▸ Exercise aim: Scan the records for the string "changed", then copy each line that has it.

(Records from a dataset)
Start of Block

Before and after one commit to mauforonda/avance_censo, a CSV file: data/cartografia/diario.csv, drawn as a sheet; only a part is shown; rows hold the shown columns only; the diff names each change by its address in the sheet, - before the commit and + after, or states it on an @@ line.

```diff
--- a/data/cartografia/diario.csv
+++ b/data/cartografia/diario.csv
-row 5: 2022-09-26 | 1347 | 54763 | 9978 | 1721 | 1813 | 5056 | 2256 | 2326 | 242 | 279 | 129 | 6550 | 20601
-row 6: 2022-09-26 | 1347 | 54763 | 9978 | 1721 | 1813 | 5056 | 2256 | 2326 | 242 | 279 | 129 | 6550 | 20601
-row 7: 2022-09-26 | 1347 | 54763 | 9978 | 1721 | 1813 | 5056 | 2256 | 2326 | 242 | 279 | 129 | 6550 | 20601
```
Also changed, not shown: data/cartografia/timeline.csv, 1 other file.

End of Block
Start of Block

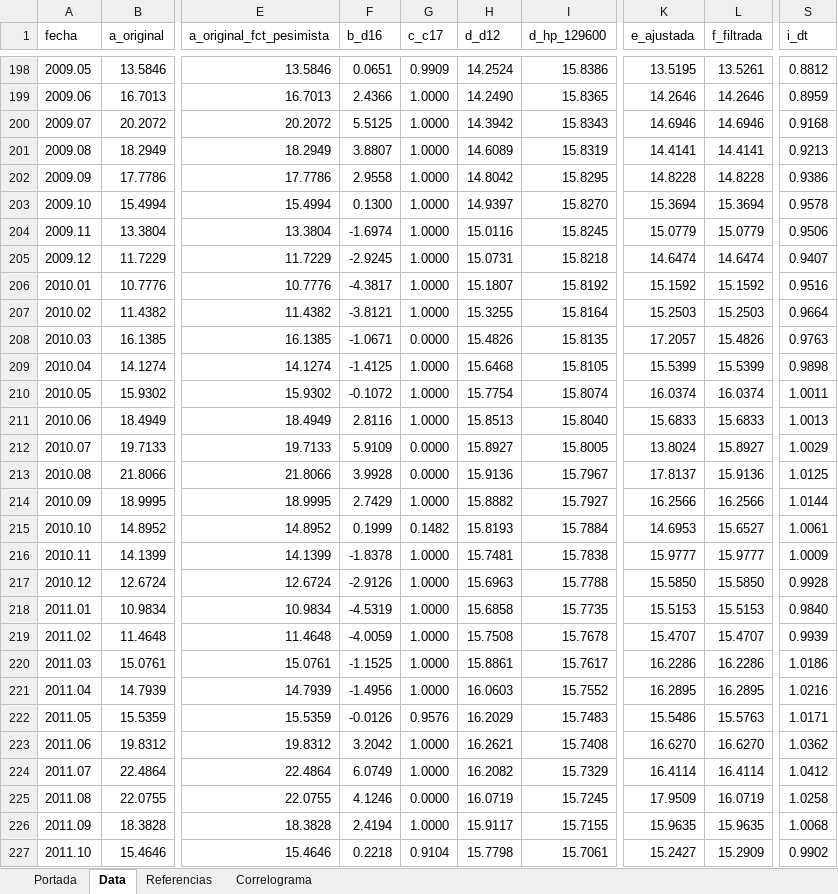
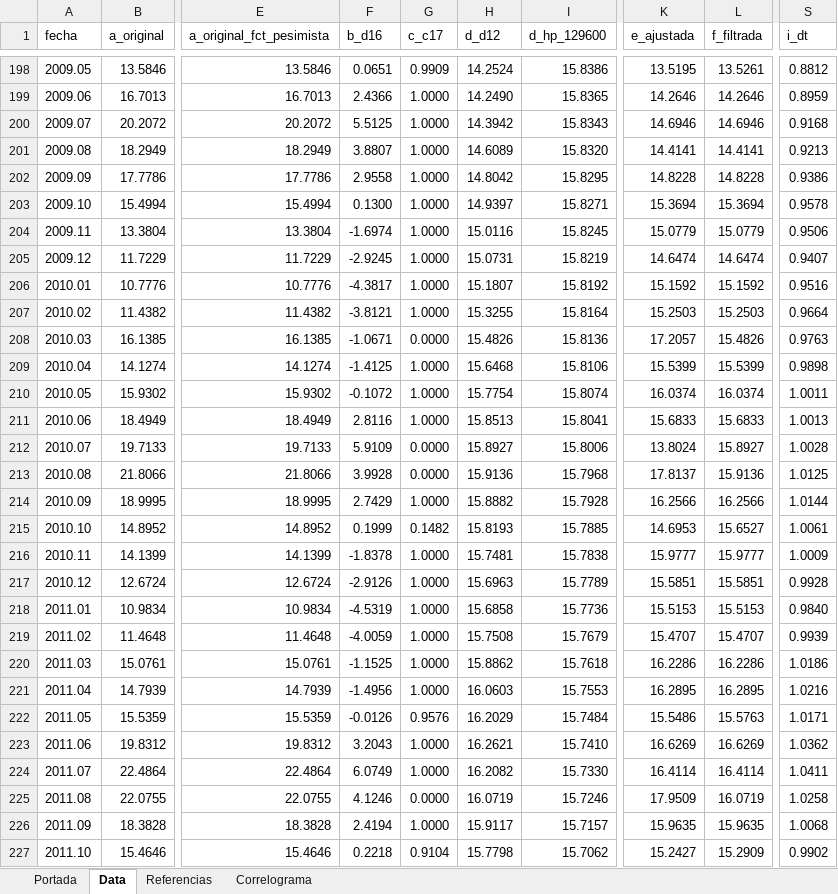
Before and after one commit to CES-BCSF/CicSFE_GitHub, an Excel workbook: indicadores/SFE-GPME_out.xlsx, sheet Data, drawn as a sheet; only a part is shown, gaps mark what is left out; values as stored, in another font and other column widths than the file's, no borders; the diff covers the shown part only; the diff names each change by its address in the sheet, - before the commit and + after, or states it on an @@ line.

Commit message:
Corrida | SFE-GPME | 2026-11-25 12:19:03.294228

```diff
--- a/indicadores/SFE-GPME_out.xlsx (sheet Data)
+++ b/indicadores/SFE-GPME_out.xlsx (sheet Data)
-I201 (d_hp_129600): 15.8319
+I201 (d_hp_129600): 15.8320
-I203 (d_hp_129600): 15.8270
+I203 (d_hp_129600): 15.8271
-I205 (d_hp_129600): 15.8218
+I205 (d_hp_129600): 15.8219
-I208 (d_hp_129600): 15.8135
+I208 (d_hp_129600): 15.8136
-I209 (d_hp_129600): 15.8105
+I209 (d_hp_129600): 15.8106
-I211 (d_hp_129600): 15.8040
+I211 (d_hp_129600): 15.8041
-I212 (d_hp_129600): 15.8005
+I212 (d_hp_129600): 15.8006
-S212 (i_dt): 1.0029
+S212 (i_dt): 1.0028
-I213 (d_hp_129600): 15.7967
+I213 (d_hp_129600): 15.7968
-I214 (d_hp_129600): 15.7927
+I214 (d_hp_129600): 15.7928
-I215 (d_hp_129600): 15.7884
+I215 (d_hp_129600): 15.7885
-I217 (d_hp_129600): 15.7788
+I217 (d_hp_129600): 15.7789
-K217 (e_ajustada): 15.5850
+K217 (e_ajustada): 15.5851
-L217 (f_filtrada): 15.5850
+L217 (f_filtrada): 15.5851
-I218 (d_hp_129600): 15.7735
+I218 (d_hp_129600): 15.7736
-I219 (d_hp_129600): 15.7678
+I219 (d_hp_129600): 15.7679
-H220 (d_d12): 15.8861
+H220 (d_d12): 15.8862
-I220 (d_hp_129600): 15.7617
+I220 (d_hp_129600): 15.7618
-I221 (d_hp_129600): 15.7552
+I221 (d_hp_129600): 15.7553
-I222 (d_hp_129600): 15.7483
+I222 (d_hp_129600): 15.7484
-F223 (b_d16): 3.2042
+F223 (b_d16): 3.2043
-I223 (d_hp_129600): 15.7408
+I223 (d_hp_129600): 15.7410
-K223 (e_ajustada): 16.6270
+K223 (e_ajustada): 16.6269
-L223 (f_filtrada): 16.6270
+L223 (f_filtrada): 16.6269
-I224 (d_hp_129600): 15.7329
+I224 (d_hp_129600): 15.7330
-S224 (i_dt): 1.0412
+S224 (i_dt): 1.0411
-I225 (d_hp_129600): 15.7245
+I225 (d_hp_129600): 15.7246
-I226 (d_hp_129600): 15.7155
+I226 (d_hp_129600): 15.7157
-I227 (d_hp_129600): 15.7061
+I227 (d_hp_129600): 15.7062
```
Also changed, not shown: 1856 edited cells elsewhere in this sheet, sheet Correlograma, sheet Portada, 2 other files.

End of Block

▸ Answer to the exercise:
Also changed, not shown: data/cartografia/timeline.csv, 1 other file.
Also changed, not shown: 1856 edited cells elsewhere in this sheet, sheet Correlograma, sheet Portada, 2 other files.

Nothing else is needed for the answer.